Michael Scott points us to the news that the Nebraska Supreme Court has overturned the lower court ruling and has said that the emails had First Amendment protections. The court has an interesting discussion of what constitutes "fighting words," and it's pretty clear these emails did not qualify for the kind of "fighting words" that get past First Amendment considerations. Specifically: "to fall within the First Amendment exception for fighting words, speech must be 'shown likely to produce a clear and present danger of a serious substantive evil that rises far above public inconvenience, annoyance, or unrest.'"
The court also (thankfully) recognized the context of the speech, which was an angry political discussion:
The context of Drahota's speech was an ongoing political debate, not random
obscenities directed at small children, which could likely provoke a response from nearby adults. Here, Drahota and Avery had corresponded for months on political issues. And both had made provocative statements during that dialog without
incident. The First Amendment encourages robust political
debate, particularly the right to criticize public officials and measures
Always nice to see a court recognize free speech rights -- even when the content may come across as offensive to some. Below is the full ruling:

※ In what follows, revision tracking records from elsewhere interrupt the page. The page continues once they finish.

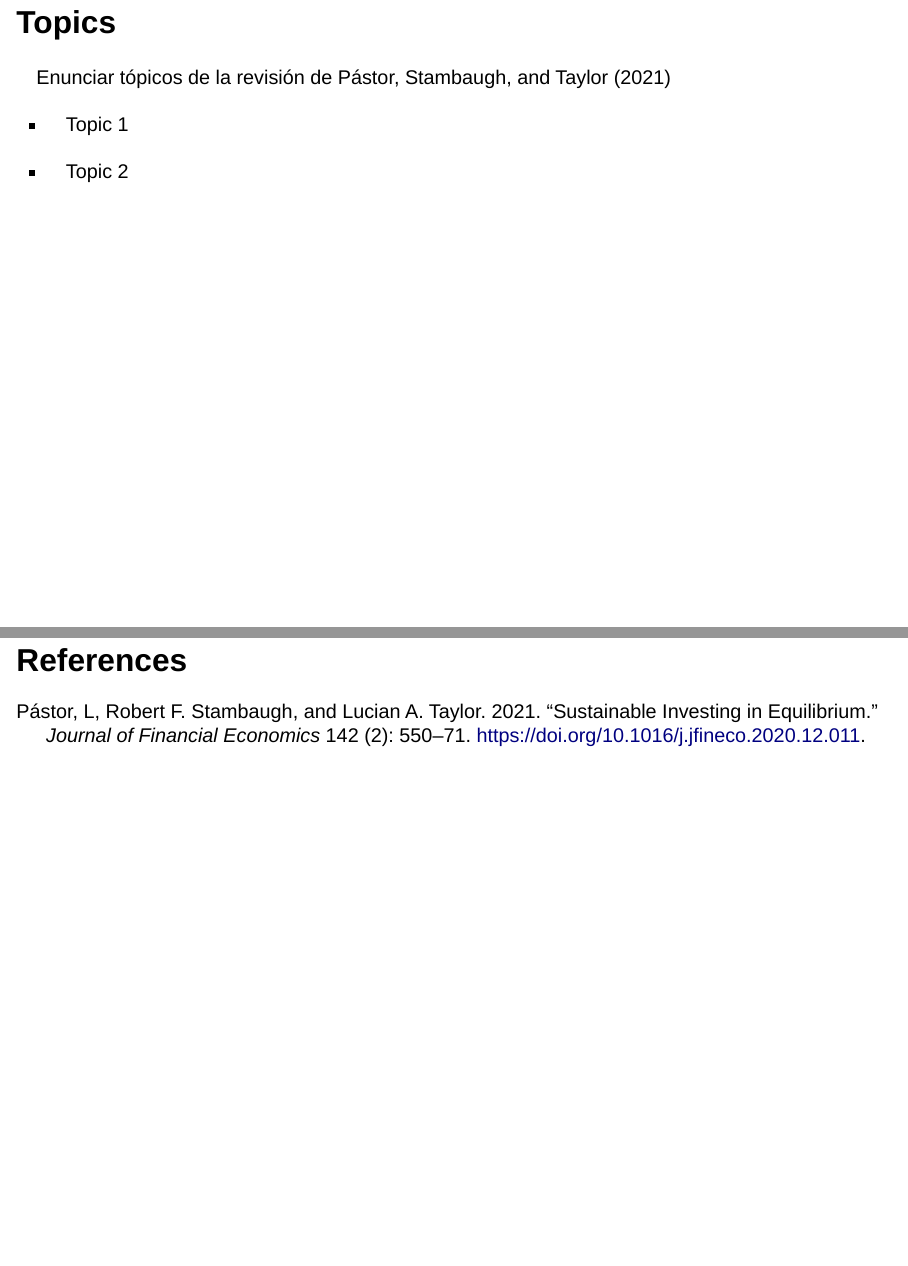
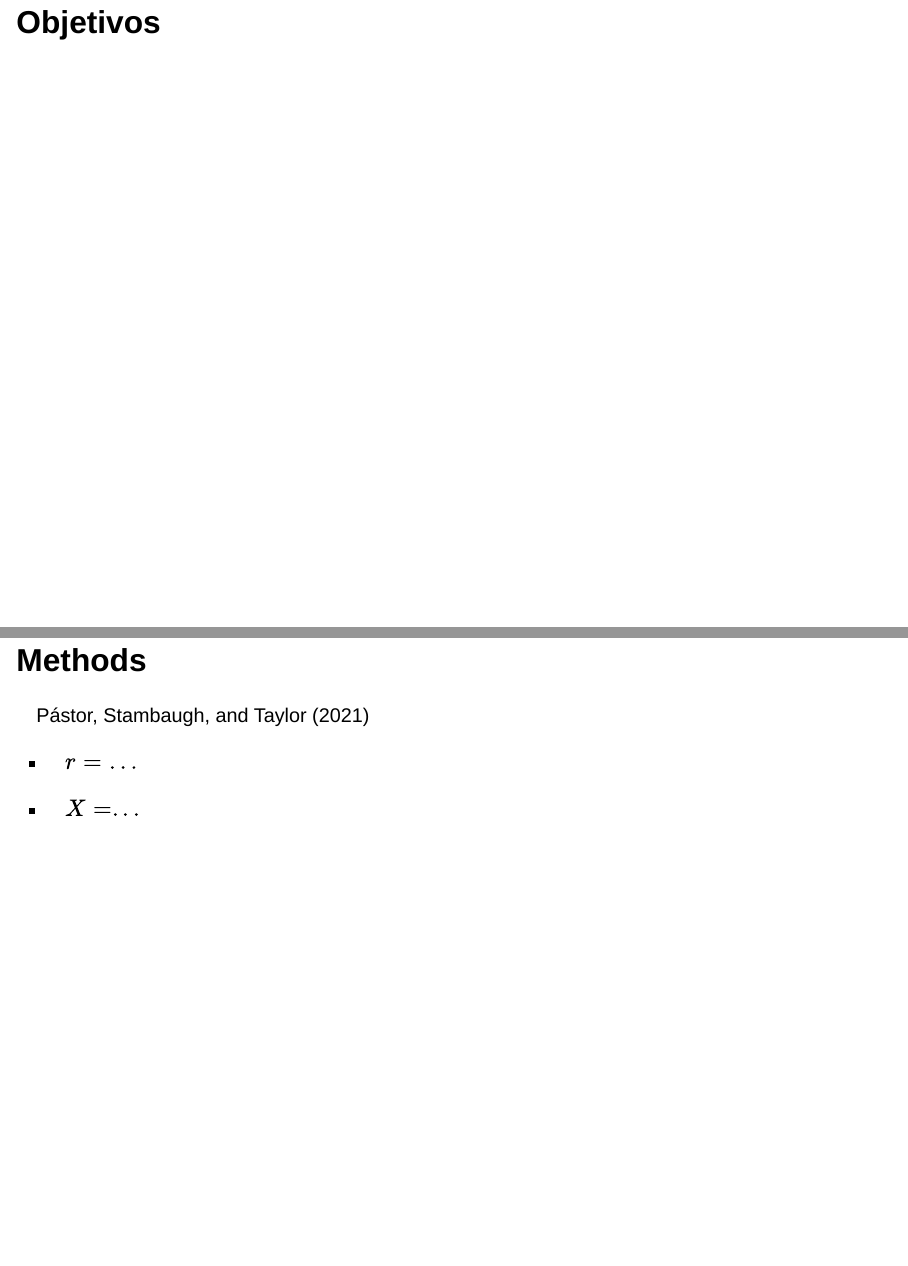
Before and after one commit to ingUANDES/InattententiveSustainableInvest, a Quarto document (Pres/home.qmd): pages 2 and 3 of 3 before the commit and pages 2 and 4 of 5 after it, joined at a grey line. Rendered offline with R 4.5, knitr and Pandoc in place of Quarto, with nearby package versions; drawn as Slidy slides in place of the format the file asks for.

Commit message:
punteo presentación

```diff
--- a/Pres/home.qmd
+++ b/Pres/home.qmd
@@ -4,6 +4,8 @@ format: revealjs
 editor: visual
 bibliography: ../DocumentoTesis/bibliografia.bib
 ---
+
+## Objetivos
 
 ## Topics
 
@@ -13,4 +15,12 @@ Enunciar tópicos de la revisión de @pastor_sustainable_2021
 
 -   Topic 2
 
+## Methods
+
+@pastor_sustainable_2021
+
+-   $r=…$
+
+-   $X=...$
+
 ## References
```
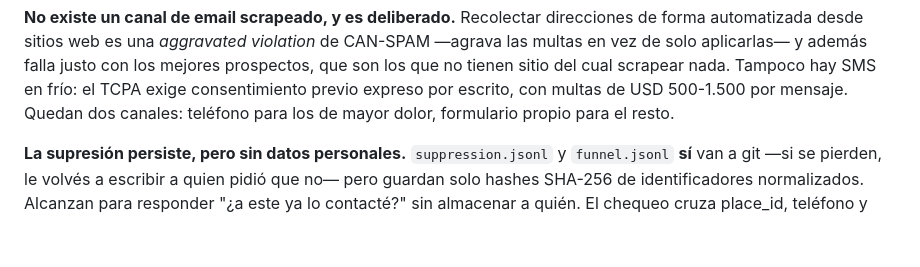
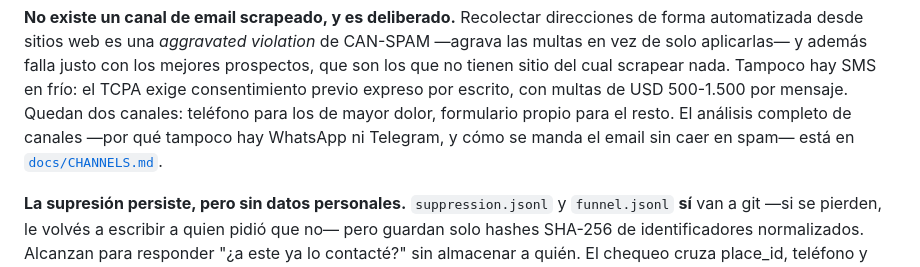
Before and after one commit to juancruzeiriz/tech-services-arg, a Markdown page: gtm/README.md, the part around the change. Drawn GitHub-style; blank space fills up the shorter version.

```diff
--- a/gtm/README.md
+++ b/gtm/README.md
@@ -181,6 +181,8 @@ las multas en vez de solo aplicarlas— y además falla justo con los mejores pr
 que son los que no tienen sitio del cual scrapear nada. Tampoco hay SMS en frío: el TCPA
 exige consentimiento previo expreso por escrito, con multas de USD 500-1.500 por mensaje.
 Quedan dos canales: teléfono para los de mayor dolor, formulario propio para el resto.
+El análisis completo de canales —por qué tampoco hay WhatsApp ni Telegram, y cómo se
+manda el email sin caer en spam— está en [`docs/CHANNELS.md`](../docs/CHANNELS.md).
 
 **La supresión persiste, pero sin datos personales.** `suppression.jsonl` y
 `funnel.jsonl` **sí** van a git —si se pierden, le volvés a escribir a quien pidió que
```
Also changed, not shown: README.md (+1 -0 lines), docs/CHANNELS.md (added, +159 -0 lines).
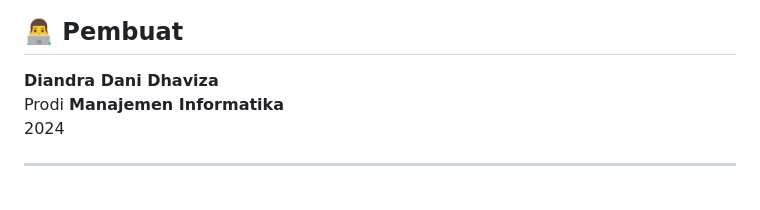
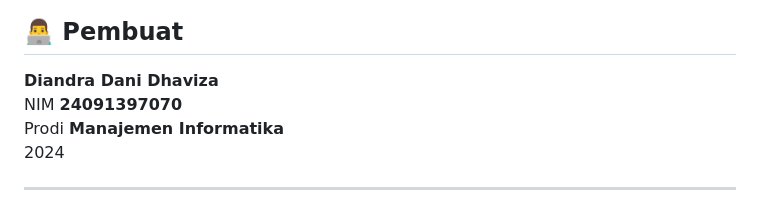
Before and after one commit to diandradanidhaviza2024i/070_Diandra-Dani-D.Library-System_BDL_WEEK16, a Markdown page: README.md, the part around the change. Rendered like a GitHub page.

```diff
--- a/README.md
+++ b/README.md
@@ -130,6 +130,7 @@ digunakan.
 ## 👨‍💻 Pembuat
 
 **Diandra Dani Dhaviza**\
+NIM **24091397070**\
 Prodi **Manajemen Informatika**\
 2024
 
```
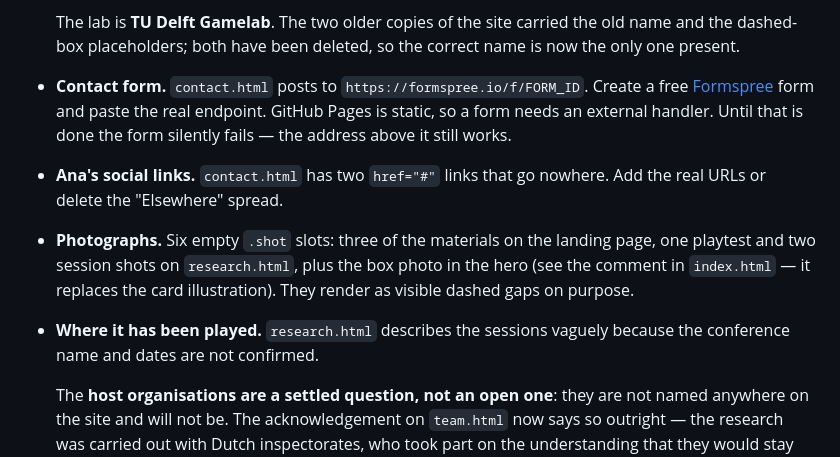
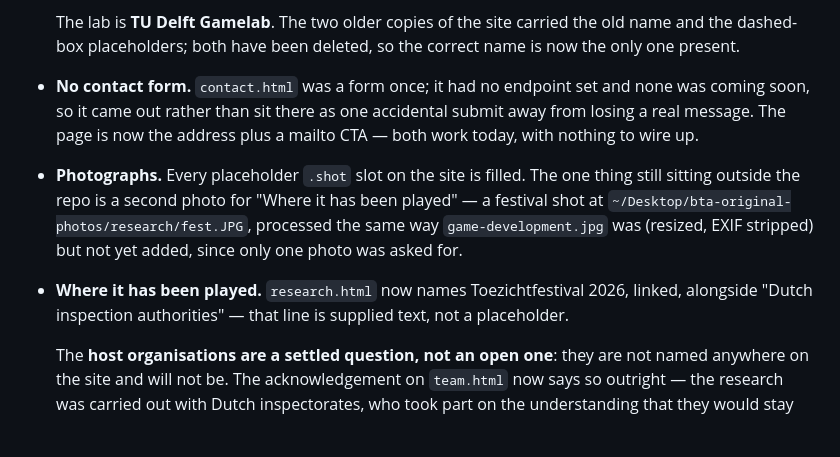
Before and after one commit to a-gagua/Beyond-the-Algorithm, a Markdown page: README.md, the part around the change. Rendered like a GitHub page; blank space fills up the shorter version.

Commit message:
README: catch up three bullets the contact/footer changes made stale
The form, the placeholder social links and the vague conference
description had all already been resolved earlier in this session;
this file just hadn't been told. Fixed while rebasing onto Ana's own
README trim, which touched none of the same lines.

Co-Authored-By: Claude <noreply@anthropic.com>

```diff
--- a/README.md
+++ b/README.md
@@ -202,18 +202,19 @@ you can also just search the source for `NEEDED` and `TO CONFIRM`.
   The lab is **TU Delft Gamelab**. The two older
   copies of the site carried the old name and the dashed-box placeholders;
   both have been deleted, so the correct name is now the only one present.
-- **Contact form.** `contact.html` posts to `https://formspree.io/f/FORM_ID`.
-  Create a free [Formspree](https://formspree.io) form and paste the real
-  endpoint. GitHub Pages is static, so a form needs an external handler. Until
-  that is done the form silently fails — the address above it still works.
-- **Ana's social links.** `contact.html` has two `href="#"` links that go
-  nowhere. Add the real URLs or delete the "Elsewhere" spread.
-- **Photographs.** Six empty `.shot` slots: three of the materials on
-  the landing page, one playtest and two session shots on `research.html`,
-  plus the box photo in the hero (see the comment in `index.html` — it
-  replaces the card illustration). They render as visible dashed gaps on purpose.
-- **Where it has been played.** `research.html` describes the sessions vaguely
-  because the conference name and dates are not confirmed.
+- **No contact form.** `contact.html` was a form once; it had no endpoint set
+  and none was coming soon, so it came out rather than sit there as one
+  accidental submit away from losing a real message. The page is now the
+  address plus a mailto CTA — both work today, with nothing to wire up.
+- **Photographs.** Every placeholder `.shot` slot on the site is filled. The
+  one thing still sitting outside the repo is a second photo for "Where it has
+  been played" — a festival shot at
+  `~/Desktop/bta-original-photos/research/fest.JPG`, processed the same way
+  `game-development.jpg` was (resized, EXIF stripped) but not yet added, since
+  only one photo was asked for.
+- **Where it has been played.** `research.html` now names Toezichtfestival
+  2026, linked, alongside "Dutch inspection authorities" — that line is
+  supplied text, not a placeholder.
 
   The **host organisations are a settled question, not an open one**: they are
   not named anywhere on the site and will not be. The acknowledgement on
```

Christopher Best: He was a disturbed individual, and a disgruntled software developer. There's explicit tax law that treats software developers very unfairly if they try to work as independent contractors... yaga: that's very true CB Alana: AJ Seriously just compared arguments against copyright infringment to rape. ... Yeah, nobody should take him seriously at this point. err, against copyright* silverscarcat: seriously? Jay: Glenn Beck asking for a 9/12 movement isn't the least bit suspicious? Along with all of the other issues with the IRS right now? Ninja: I am honestly amused that the community is marking the comments of that "horse" guy as funny silverscarcat: Who takes Glenn Beck seriously? Jeff: did the 'new' comment color bars go away? dennis deems: ya I hadn't noticed until you said that. I don't recall seeing them the last couple days. Mike Masnick: new color bars ran into some big technical problems. :) we took them down while we fix them. fix is currently going through testing and should be back (and better than before) soon. dennis deems: yay! the color bars rule! Jeff: whew! Thought I was going... wait for it... "Color Blind" thanks! I'll be here all day... :-) Jay: @ssc I'm talking more in 2011 at the peak of TP hysteria TheResidentSkeptic: @mike - mod for your business model - CwF+RtB+DoP..too many miss the "Deliver On Promises" silverscarcat: Piracy will destroy software! https://www.youtube.com/watch?v=dlniehU08ks Back in 1985